__Assignment__. Examine each line of the data. Copy the line if it includes the word "debit".

[Code change snippets]

----------------------------------------

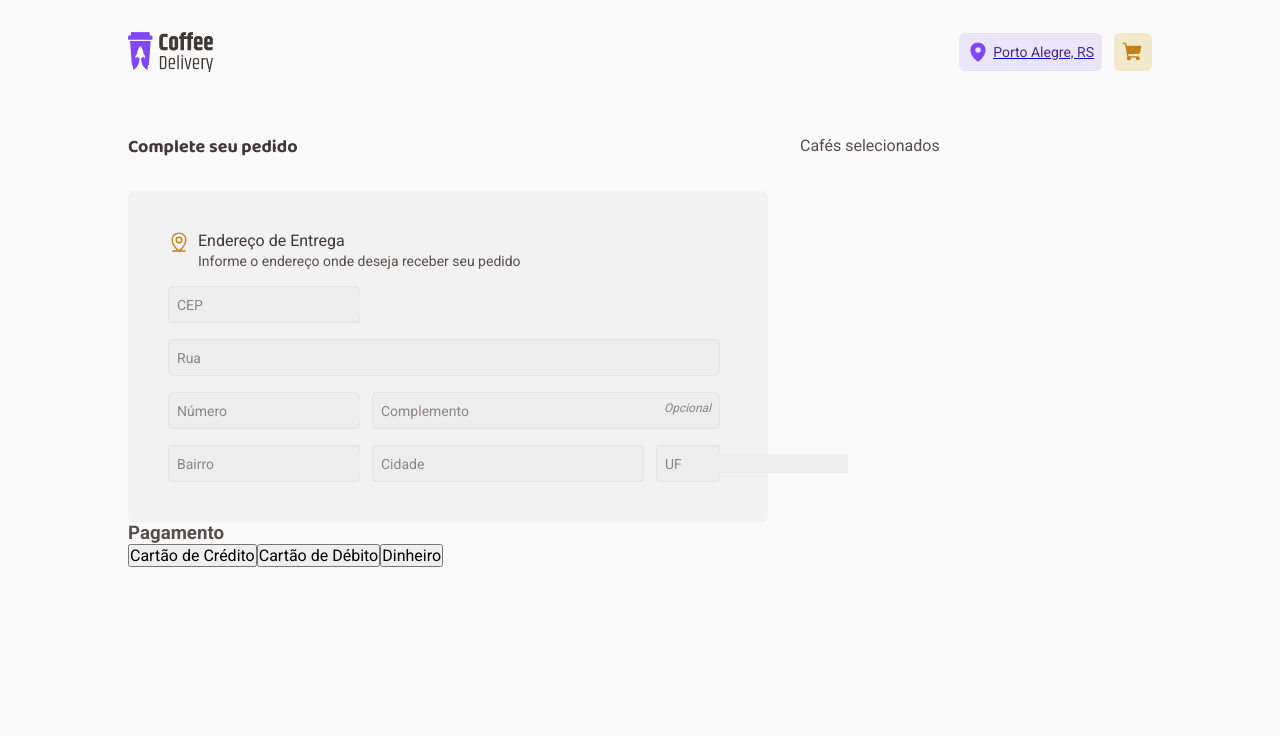
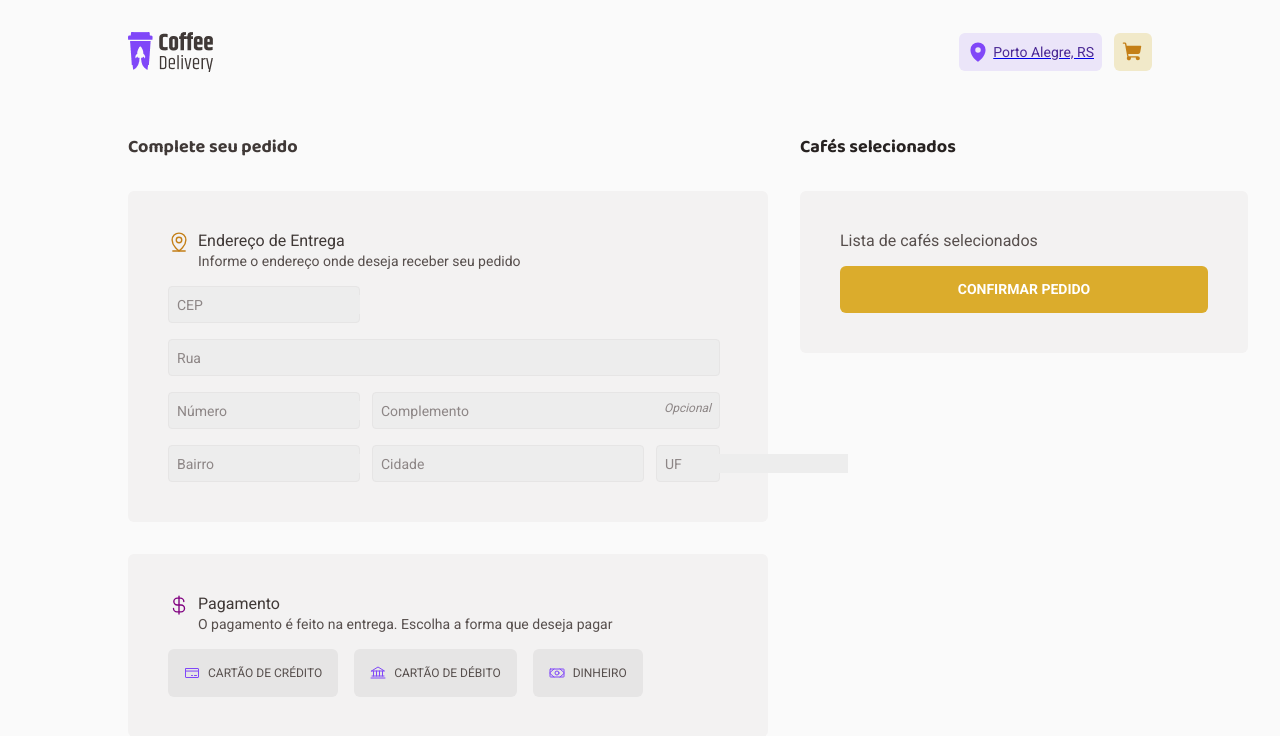
Before and after one commit to ThauanyAA/coffee-delivery, a React (Vite) app: page /checkout in a window 1280 px wide. Shown: the top 736 px of the page. Built offline with nearby package versions, Linux system fonts and the light colour scheme.

Commit message:
Implementing Payment options component and starting Cart ui

```diff
--- /dev/null
+++ b/src/components/Button/index.tsx
@@ -0,0 +1,18 @@
+import { ComponentProps } from 'react'
+import { ButtonStyled } from './styles'
+
+interface ButtonProps extends ComponentProps<'button'> {
+  variant?: 'primary' | 'secondary'
+  size?: 'small' | 'medium' | 'large'
+  disabled?: boolean
+  onClick?: () => void
+  children: React.ReactNode
+}
+
+export function Button(props: ButtonProps) {
+  return (
+    <ButtonStyled {...props}>
+      {props.children}
+    </ButtonStyled>
+  )
+}
--- /dev/null
+++ b/src/components/Button/styles.ts
@@ -0,0 +1,20 @@
+import { styled } from 'styled-components'
+
+export const ButtonStyled = styled.button`
+  background: ${(props) => props.theme['yellow']};
+  color: ${(props) => props.theme.white};
+  border: none;
+  border-radius: 6px;
+  padding: 12px 8px;
+  cursor: pointer;
+  font-size: 14px;
+  font-weight: bold;
+  line-height: 1.6;
+  text-align: center;
+  text-transform: uppercase;
+  transition: background-color 0.2s;
+
+  &:hover {
+    background: ${(props) => props.theme['yellow-dark']};
+  }
+`
--- /dev/null
+++ b/src/components/Card/index.tsx
@@ -0,0 +1,11 @@
+
+import { ReactNode } from "react";
+import { Card as CardStyled } from "./styles";
+
+export function Card({ children }: { children: ReactNode } ) {
+  return (
+    <CardStyled>
+      {children}
+    </CardStyled>
+  )
+}
--- /dev/null
+++ b/src/components/Card/styles.ts
@@ -0,0 +1,13 @@
+import styled from 'styled-components'
+
+export const Card = styled.div`
+  display: flex;
+  flex-direction: column;
+  gap: 1rem;
+  margin-top: 2rem;
+  width: 100%;
+
+  padding: 2.5rem;
+  background: ${(props) => props.theme['base-card']};
+  border-radius: 6px;
+`;
--- /dev/null
+++ b/src/components/Cart/index.tsx
@@ -0,0 +1,20 @@
+import { Button } from "../Button";
+import { Card } from "../Card";
+import { Title } from "../Typography";
+
+export function Cart() {
+  return (
+    <div>
+      <Title variant="xs" weight={700}>
+        Cafés selecionados
+      </Title>
+      <Card>
+        <p>Lista de cafés selecionados</p>
+
+        <Button type="button">
+          Confirmar pedido
+        </Button>
+      </Card>
+    </div>
+  )
+}
--- a/src/components/AddressForm/index.tsx
+++ b/src/components/CheckoutForm/index.tsx
@@ -1,14 +1,16 @@
-import { MapPinLine } from "phosphor-react";
+import { CurrencyDollar, MapPinLine } from "phosphor-react";
 import { Input } from "../Input";
 import { Text, Title } from "../Typography";
-import { AddressFields, AddressFormContainer, AddressHeader } from "./styles";
+import { AddressFields, CardHeader } from "./styles";
+import { Card } from "../Card";
+import PaymentOptions from "../PaymentOptions";
 
-export function AddressForm() {
+export function CheckoutForm() {
   return (
     <div>
       <Title variant="xs" color="base-subtitle">Complete seu pedido</Title>
-      <AddressFormContainer>
-        <AddressHeader>
+      <Card>
+        <CardHeader>
           <MapPinLine size={22} />
           <div>
             <Text variant="m" color="base-subtitle">Endereço de Entrega</Text>
@@ -16,7 +18,7 @@ export function AddressForm() {
               Informe o endereço onde deseja receber seu pedido
             </Text>
           </div>
-        </AddressHeader>
+        </CardHeader>
 
         <AddressFields>
           <div style={{ gridArea: 'zipCode' }}>
@@ -41,16 +43,22 @@ export function AddressForm() {
             <Input type="text" placeholder="UF" />
           </div>
         </AddressFields>
-      </AddressFormContainer>
+      </Card>
 
-      <div>
-        <h3>Pagamento</h3>
-        <div>
-          <button type="button">Cartão de Crédito</button>
-          <button type="button">Cartão de Débito</button>
-          <button type="button">Dinheiro</button>
-        </div>
-      </div>
+      <Card>
+        <CardHeader>
+          <CurrencyDollar size={22} color="purple" />
+          <div>
+            <Text variant="m" color="base-subtitle">
+              Pagamento
+            </Text>
+            <Text variant="s">
+              O pagamento é feito na entrega. Escolha a forma que deseja pagar
+            </Text>
+          </div>
+        </CardHeader>
+        <PaymentOptions />
+      </Card>
     </div>
   );
 }
--- a/src/components/AddressForm/styles.ts
+++ b/src/components/CheckoutForm/styles.ts
@@ -1,24 +1,16 @@
 import { styled } from 'styled-components';
 
-export const AddressFormContainer = styled.div`
-  display: flex;
-  flex-direction: column;
-  gap: 1rem;
-  margin-top: 2rem;
-  width: 100%;
+interface CardHeaderProps {
+  color?: 'purple' | 'yellow-dark';
+}
 
-  padding: 2.5rem;
-  background: ${(props) => props.theme['base-card']};
-  border-radius: 6px;
-`;
-
-export const AddressHeader = styled.div`
+export const CardHeader = styled.div<CardHeaderProps>`
   display: flex;
   flex-direction: row;
   gap: 0.5rem;
 
   & svg {
-    color: ${(props) => props.theme['yellow-dark']};
+    color: ${({ theme, color }) => theme[color || 'yellow-dark']};
   }
 `
 
--- /dev/null
+++ b/src/components/PaymentOptions/index.tsx
@@ -0,0 +1,51 @@
+import { useState } from 'react';
+import { Fieldset, HiddenRadio, OptionLabel, OptionsContainer } from './styles';
+import { Bank, CreditCard, Money } from 'phosphor-react';
+
+const PaymentOptions = () => {
+  const [paymentMethod, setPaymentMethod] = useState('');
+
+  return (
+    <Fieldset>
+      <OptionsContainer>
+        <OptionLabel isSelected={paymentMethod === 'credit-card'}>
+          <HiddenRadio
+            type="radio"
+            name="payment"
+            value="credit-card"
+            checked={paymentMethod === 'credit-card'}
+            onChange={() => setPaymentMethod('credit-card')}
+          />
+          <CreditCard size={16} />
+          Cartão de Crédito
+        </OptionLabel>
+
+        <OptionLabel isSelected={paymentMethod === 'debit-card'}>
+          <HiddenRadio
+            type="radio"
+            name="payment"
+            value="debit-card"
+            checked={paymentMethod === 'debit-card'}
+            onChange={() => setPaymentMethod('debit-card')}
+          />
+          <Bank size={16} />
+          Cartão de Débito
+        </OptionLabel>
+
+        <OptionLabel isSelected={paymentMethod === 'cash'}>
+          <HiddenRadio
+            type="radio"
+            name="payment"
+            value="cash"
+            checked={paymentMethod === 'cash'}
+            onChange={() => setPaymentMethod('cash')}
+          />
+          <Money size={16} />
+          Dinheiro
+        </OptionLabel>
+      </OptionsContainer>
+    </Fieldset>
+  );
+};
+
+export default PaymentOptions;
--- /dev/null
+++ b/src/components/PaymentOptions/styles.ts
@@ -0,0 +1,51 @@
+import styled, { css } from 'styled-components';
+
+interface OptionLabelProps {
+  isSelected: boolean;
+}
+
+export const Fieldset = styled.fieldset`
+  border: none;
+  padding: 0;
+  margin: 0;
+`;
+
+export const OptionsContainer = styled.div`
+  display: flex;
+  gap: 16px;
+`;
+
+export const OptionLabel = styled.label<OptionLabelProps>`
+  display: flex;
+  align-items: center;
+  justify-content: center;
+  padding: 1rem;
+  border-radius: 6px;
+  text-transform: uppercase;
+  font-size: 0.75rem;
+  background-color: ${({ isSelected, theme }) => theme[isSelected ? 'purple-light' : 'base-button']};
+  color: ${({ isSelected, theme }) => theme[isSelected ? 'purple-dark' : 'base-text']};
+  ${({ isSelected }) =>
+    isSelected &&
+    css`
+      border: 1px solid ${({ theme }) => theme['purple-dark']};
+    `
+  }
+  cursor: pointer;
+  user-select: none;
+  transition: all 0.2s ease;
+
+  &:hover {
+    background-color: ${({ isSelected, theme }) => theme[isSelected ? 'purple-light' : 'base-hover']};
+    color: ${({ isSelected, theme }) => theme[isSelected ? 'purple-dark' : 'base-subtitle']};
+  }
+
+  & > svg {
+    margin-right: 0.5rem;
+    color: ${({ theme }) => theme['purple']};
+  }
+`;
+
+export const HiddenRadio = styled.input`
+  display: none;
+`;
--- a/src/pages/Checkout/index.tsx
+++ b/src/pages/Checkout/index.tsx
@@ -1,13 +1,14 @@
-import { AddressForm } from "../../components/AddressForm";
+import { Cart } from "../../components/Cart";
+import { CheckoutForm } from "../../components/CheckoutForm";
 import { CheckoutContainer } from "./styles";
 
 export function Checkout() {
   return (
     <CheckoutContainer>
-      <AddressForm />
-      <div>
-        Cafés selecionados
-      </div>
+      <CheckoutForm />
+      <Cart>
+
+      </Cart>
     </CheckoutContainer>
   )
 }
```
Also changed, not shown: src/components/Cart/styles.ts (added).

----------------------------------------

__Solution for this exercise__.
+        <OptionLabel isSelected={paymentMethod === 'debit-card'}>
+            value="debit-card"
+            checked={paymentMethod === 'debit-card'}
+            onChange={() => setPaymentMethod('debit-card')}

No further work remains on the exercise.